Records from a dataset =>
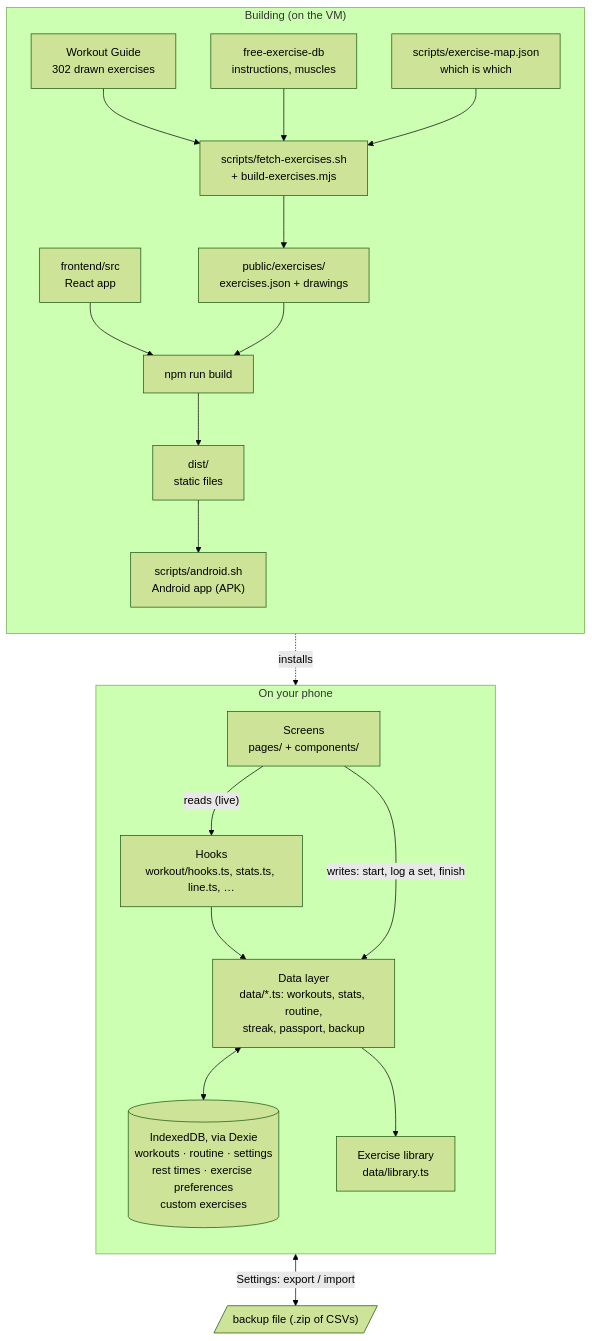
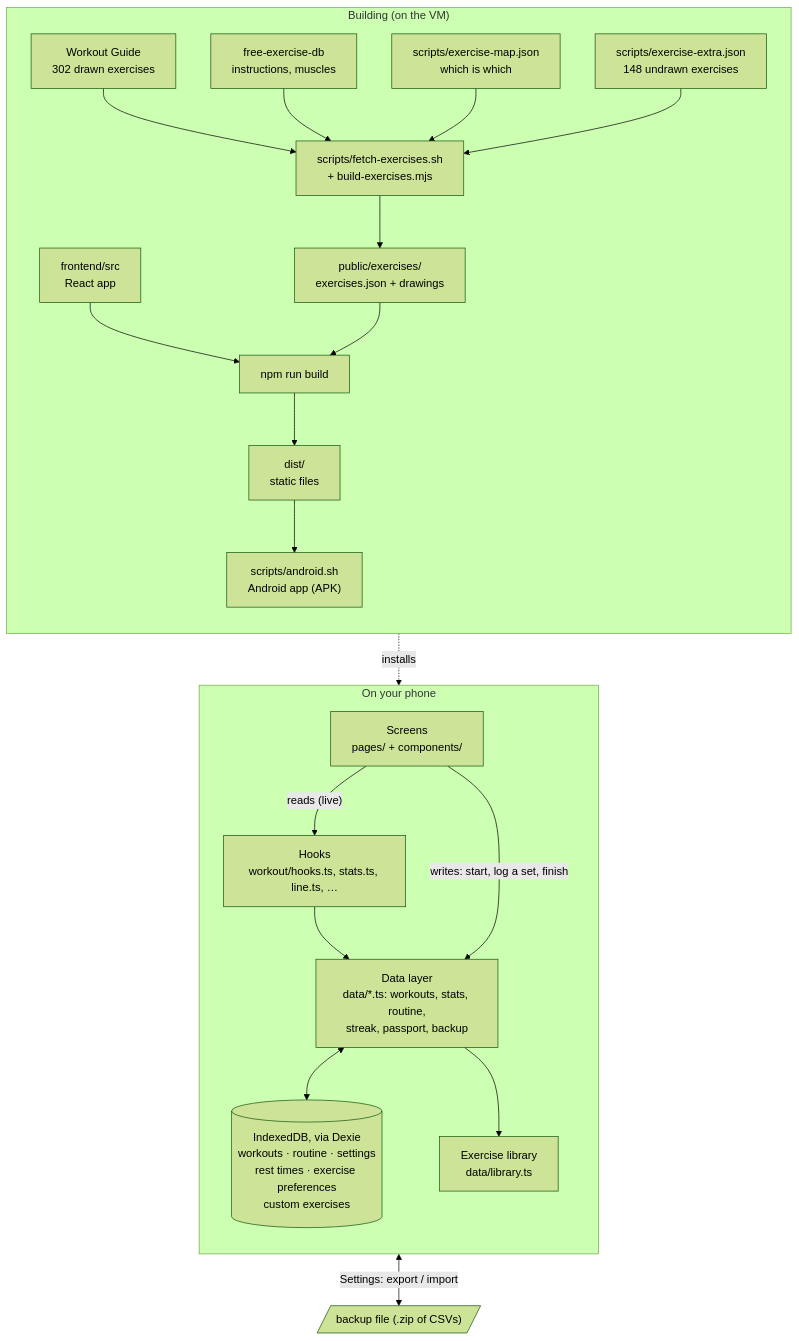
One commit to Wijnandvdm/gains-train changed the first of 3 diagrams in docs/how-it-works.md. Above: the diagram before and after it, drawn with Mermaid (forest theme). The commit also changed 21 other files, not shown here.

````diff
--- a/docs/how-it-works.md
+++ b/docs/how-it-works.md
@@ -11,31 +11,32 @@
 ```mermaid
 flowchart TB
   subgraph build["Building (on the VM)"]
     direction TB
     WG["Workout Guide<br/>302 drawn exercises"] --> BX["scripts/fetch-exercises.sh<br/>+ build-exercises.mjs"]
     FED["free-exercise-db<br/>instructions, muscles"] --> BX
     MAP["scripts/exercise-map.json<br/>which is which"] --> BX
+    EXTRA["scripts/exercise-extra.json<br/>148 undrawn exercises"] --> BX
     BX --> LIB["public/exercises/<br/>exercises.json + drawings"]
     SRC["frontend/src<br/>React app"] --> VITE["npm run build"]
     LIB --> VITE
     VITE --> DIST["dist/<br/>static files"]
     DIST --> APK["scripts/android.sh<br/>Android app (APK)"]
   end
 
   subgraph phone["On your phone"]
     direction TB
     UI["Screens<br/>pages/ + components/"]
     HOOKS["Hooks<br/>workout/hooks.ts, stats.ts, line.ts, …"]
     DATA["Data layer<br/>data/*.ts: workouts, stats, routine,<br/>streak, passport, backup"]
     DB[("IndexedDB, via Dexie<br/>workouts · routine · settings<br/>rest times · exercise preferences<br/>custom exercises")]
     LIBC["Exercise library<br/>data/library.ts"]
     UI -- "reads (live)" --> HOOKS
     HOOKS --> DATA
     UI -- "writes: start, log a set, finish" --> DATA
     DATA <--> DB
     DATA --> LIBC
   end
 
   APK -. installs .-> phone
   DATA <-- "Settings: export / import" --> BACKUP[/"backup file (.zip of CSVs)"/]
 ```
````
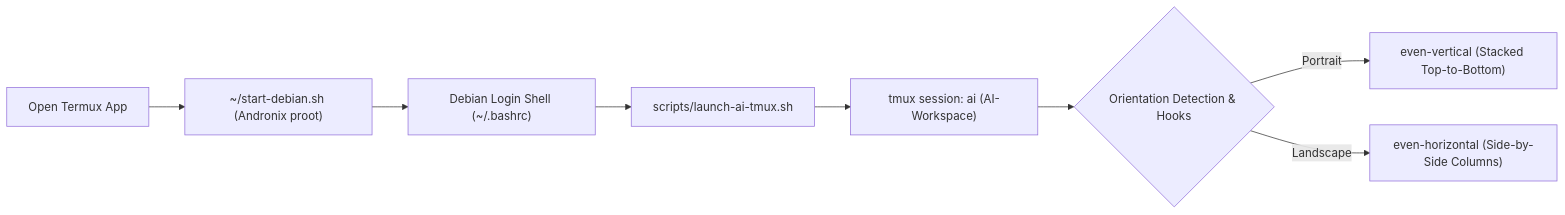
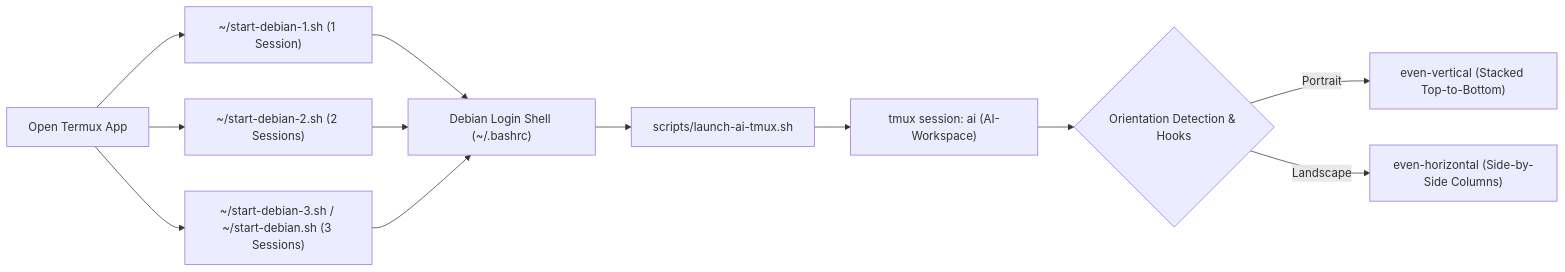
Before and after one commit to bmifsud/toolz: the diagram in README.md, drawn with Mermaid. The commit also changed other lines of this file and 10 other files, not shown here.

Commit message:
Add start-debian-1.sh, start-debian-2.sh, start-debian-3.sh, and start-debian.sh to launch 1, 2, or 3 sessions

````diff
--- a/README.md
+++ b/README.md
@@ -59,10 +65,12 @@
 ```mermaid
 flowchart LR
-    A["Open Termux App"] --> B["~/start-debian.sh (Andronix proot)"]
-    B --> C["Debian Login Shell (~/.bashrc)"]
+    A["Open Termux App"] --> B1["~/start-debian-1.sh (1 Session)"]
+    A --> B2["~/start-debian-2.sh (2 Sessions)"]
+    A --> B3["~/start-debian-3.sh / ~/start-debian.sh (3 Sessions)"]
+    B1 & B2 & B3 --> C["Debian Login Shell (~/.bashrc)"]
     C --> D["scripts/launch-ai-tmux.sh"]
     D --> E["tmux session: ai (AI-Workspace)"]
     E --> F{"Orientation Detection & Hooks"}
     F -- "Portrait" --> G["even-vertical (Stacked Top-to-Bottom)"]
     F -- "Landscape" --> H["even-horizontal (Side-by-Side Columns)"]
 ```
````
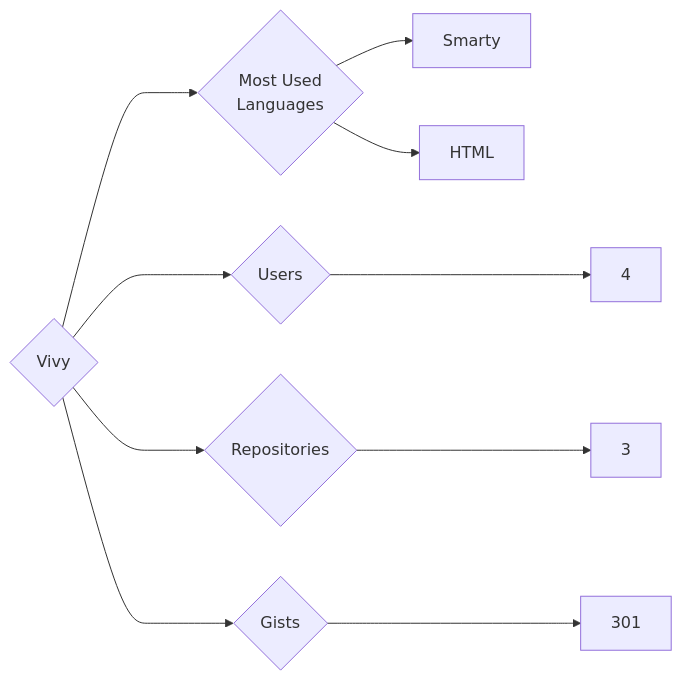
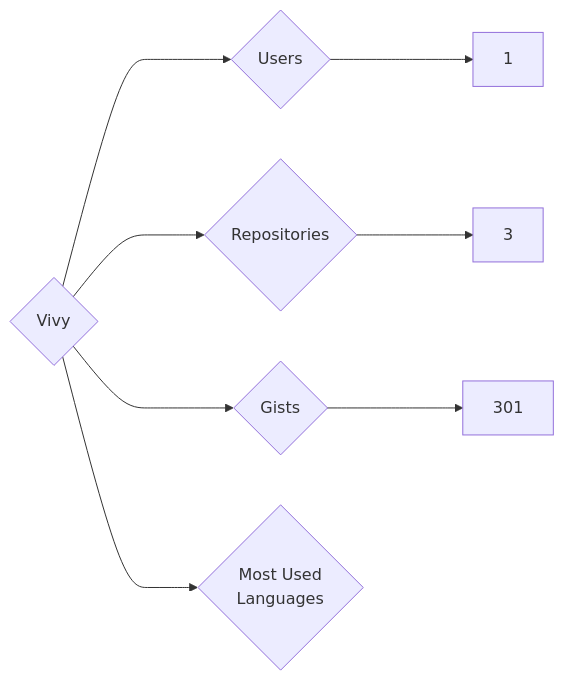
The diagram in targets/Vivy/README.md (trickest/insiders), drawn with Mermaid before and after one commit. The commit also changed 839 other files, not shown here.

````diff
--- a/targets/Vivy/README.md
+++ b/targets/Vivy/README.md
@@ -3,10 +3,8 @@
 ```mermaid
 graph LR
 COMPANY_NAME{Vivy}
-COMPANY_NAME ---> U{Users} ---> UN[4]
+COMPANY_NAME ---> U{Users} ---> UN[1]
 COMPANY_NAME ---> R{Repositories} ---> RN[3]
 COMPANY_NAME ---> G{Gists} ---> GN[301]
 COMPANY_NAME ---> ML{Most Used<br>Languages}
-ML --> Smarty[Smarty]
-ML --> HTML[HTML]
 ```
````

TASK DETAILS => Return, in full, every line of these entries that holds "scripts".

EXPECTED OUTPUT =>
     WG["Workout Guide<br/>302 drawn exercises"] --> BX["scripts/fetch-exercises.sh<br/>+ build-exercises.mjs"]
     MAP["scripts/exercise-map.json<br/>which is which"] --> BX
+    EXTRA["scripts/exercise-extra.json<br/>148 undrawn exercises"] --> BX
     DIST --> APK["scripts/android.sh<br/>Android app (APK)"]
     C --> D["scripts/launch-ai-tmux.sh"]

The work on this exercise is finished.